Gray then asked Ditka about the comparison between those protesting and the historic protests of Muhammad Ali, Jesse Owens, John Carlos and Tommy Smith.

"I don't know what social injustices (there) have been. Muhammad Ali rose to the top, Jesse Owens is one of the classiest individuals that ever lived. Are you talking that everything is based on color? I don't see it that way. I think you have to be color blind in this country. You have to look at a person for what he is and what he stands for and how he produces, not by the color of his skin. That has never had anything to do with anything," Ditka said. "But all of a sudden, it has become a big deal now, about oppression. There has been no oppression in the last 100 years that I know of. Now maybe I'm not watching it as carefully as other people. I think the opportunity is there for everybody -- race, religion, creed, color, nationality. If you want to work, if you want to try, if you want to put effort in, I think you can accomplish anything, and we have watched that throughout our history of our country."

Many commentators weighed in on Ditka's comments afterward, both on the sports programs, and off.
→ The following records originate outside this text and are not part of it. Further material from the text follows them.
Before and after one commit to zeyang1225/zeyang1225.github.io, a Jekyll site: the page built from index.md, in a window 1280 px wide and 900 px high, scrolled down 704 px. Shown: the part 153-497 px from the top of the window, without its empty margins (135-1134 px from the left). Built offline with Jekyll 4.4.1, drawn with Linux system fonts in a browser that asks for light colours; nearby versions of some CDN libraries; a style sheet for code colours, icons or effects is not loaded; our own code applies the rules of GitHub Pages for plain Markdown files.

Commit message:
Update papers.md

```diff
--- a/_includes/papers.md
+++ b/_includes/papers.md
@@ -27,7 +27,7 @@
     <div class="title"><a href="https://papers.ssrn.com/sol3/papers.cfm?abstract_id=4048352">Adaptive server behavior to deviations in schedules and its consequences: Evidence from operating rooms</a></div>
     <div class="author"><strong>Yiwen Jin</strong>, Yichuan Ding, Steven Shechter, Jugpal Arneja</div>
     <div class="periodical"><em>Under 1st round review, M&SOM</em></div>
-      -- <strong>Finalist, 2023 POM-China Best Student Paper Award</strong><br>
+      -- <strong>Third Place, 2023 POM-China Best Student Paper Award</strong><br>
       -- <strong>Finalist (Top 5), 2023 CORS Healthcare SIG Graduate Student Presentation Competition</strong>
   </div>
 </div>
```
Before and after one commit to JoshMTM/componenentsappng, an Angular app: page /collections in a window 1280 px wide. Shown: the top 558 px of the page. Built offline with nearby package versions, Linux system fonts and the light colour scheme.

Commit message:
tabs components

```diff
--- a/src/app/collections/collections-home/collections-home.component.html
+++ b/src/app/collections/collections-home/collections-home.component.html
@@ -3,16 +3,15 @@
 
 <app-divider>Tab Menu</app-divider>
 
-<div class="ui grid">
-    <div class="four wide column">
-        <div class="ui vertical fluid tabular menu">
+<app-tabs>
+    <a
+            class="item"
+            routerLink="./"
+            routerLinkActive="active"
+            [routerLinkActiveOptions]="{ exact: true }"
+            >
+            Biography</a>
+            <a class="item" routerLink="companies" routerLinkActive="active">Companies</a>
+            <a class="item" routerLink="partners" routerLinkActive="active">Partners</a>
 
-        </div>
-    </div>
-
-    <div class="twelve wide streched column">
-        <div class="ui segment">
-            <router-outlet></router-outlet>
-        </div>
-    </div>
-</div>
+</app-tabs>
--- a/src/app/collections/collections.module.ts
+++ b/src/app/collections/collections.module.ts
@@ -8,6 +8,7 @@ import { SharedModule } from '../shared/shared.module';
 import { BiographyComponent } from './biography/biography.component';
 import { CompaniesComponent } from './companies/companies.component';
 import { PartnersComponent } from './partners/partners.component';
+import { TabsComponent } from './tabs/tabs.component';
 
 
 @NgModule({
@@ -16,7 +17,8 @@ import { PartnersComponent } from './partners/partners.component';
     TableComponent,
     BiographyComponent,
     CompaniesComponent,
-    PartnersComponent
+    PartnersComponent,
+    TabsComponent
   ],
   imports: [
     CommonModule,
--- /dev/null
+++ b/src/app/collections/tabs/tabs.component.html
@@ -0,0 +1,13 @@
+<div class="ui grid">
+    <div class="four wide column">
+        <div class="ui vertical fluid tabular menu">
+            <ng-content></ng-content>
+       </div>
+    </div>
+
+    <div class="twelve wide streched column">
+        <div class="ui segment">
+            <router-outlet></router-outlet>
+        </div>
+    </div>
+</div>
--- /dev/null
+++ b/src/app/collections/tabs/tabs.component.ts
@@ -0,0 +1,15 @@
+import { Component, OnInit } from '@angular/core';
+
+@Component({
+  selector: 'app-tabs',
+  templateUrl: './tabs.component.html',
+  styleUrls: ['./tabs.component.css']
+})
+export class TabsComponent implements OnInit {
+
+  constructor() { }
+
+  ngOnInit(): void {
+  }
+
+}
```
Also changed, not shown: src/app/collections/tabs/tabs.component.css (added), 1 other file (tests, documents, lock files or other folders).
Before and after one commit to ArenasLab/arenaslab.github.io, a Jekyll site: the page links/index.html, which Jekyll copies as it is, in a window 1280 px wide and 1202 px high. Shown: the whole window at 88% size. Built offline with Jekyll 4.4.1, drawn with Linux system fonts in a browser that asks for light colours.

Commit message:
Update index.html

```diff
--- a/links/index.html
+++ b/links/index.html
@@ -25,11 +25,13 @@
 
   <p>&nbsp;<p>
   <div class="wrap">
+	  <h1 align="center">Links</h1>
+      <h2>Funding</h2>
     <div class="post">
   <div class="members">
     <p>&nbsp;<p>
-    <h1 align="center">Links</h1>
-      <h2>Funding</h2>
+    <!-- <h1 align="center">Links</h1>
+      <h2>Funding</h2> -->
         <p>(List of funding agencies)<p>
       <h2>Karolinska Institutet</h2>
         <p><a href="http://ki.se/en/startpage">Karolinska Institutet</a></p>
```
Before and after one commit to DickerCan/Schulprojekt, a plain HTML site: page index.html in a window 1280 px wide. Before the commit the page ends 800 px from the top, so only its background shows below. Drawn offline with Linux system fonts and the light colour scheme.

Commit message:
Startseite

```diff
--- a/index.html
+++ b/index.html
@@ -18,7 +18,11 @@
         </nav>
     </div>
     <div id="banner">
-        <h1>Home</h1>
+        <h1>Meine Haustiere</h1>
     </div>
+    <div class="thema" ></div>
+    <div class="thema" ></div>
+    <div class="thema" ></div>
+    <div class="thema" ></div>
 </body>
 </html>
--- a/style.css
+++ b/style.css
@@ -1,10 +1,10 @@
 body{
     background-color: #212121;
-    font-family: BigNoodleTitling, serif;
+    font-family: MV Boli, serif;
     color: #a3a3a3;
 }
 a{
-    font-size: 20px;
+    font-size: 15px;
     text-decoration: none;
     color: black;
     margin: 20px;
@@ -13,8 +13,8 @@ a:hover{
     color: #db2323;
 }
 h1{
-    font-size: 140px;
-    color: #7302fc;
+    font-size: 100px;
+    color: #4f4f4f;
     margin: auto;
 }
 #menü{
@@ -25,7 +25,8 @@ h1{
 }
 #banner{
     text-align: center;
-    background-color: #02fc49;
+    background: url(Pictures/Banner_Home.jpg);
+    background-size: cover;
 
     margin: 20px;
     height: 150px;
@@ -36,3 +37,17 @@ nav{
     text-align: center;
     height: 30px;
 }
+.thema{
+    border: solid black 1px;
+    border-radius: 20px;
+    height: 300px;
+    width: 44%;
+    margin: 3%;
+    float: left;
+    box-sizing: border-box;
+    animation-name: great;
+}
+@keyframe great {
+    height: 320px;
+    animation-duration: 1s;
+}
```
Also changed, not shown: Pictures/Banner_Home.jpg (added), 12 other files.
The social media space exploded with comments excoriating Ditka and his comments, as he apparently ignored everything from women finally earning the right to vote in 1920 to the civil rights movement of the 1950s and 60s to fight segregation and discrimination, or the fight for same-sex marriage in 2015. And that does not even scratch the surface of the contemporary protests against gerrymandering, redlining, black codes and other types of discrimination -- spoken and unspoken -- that exist even today among minorities of different races, religions, and genders.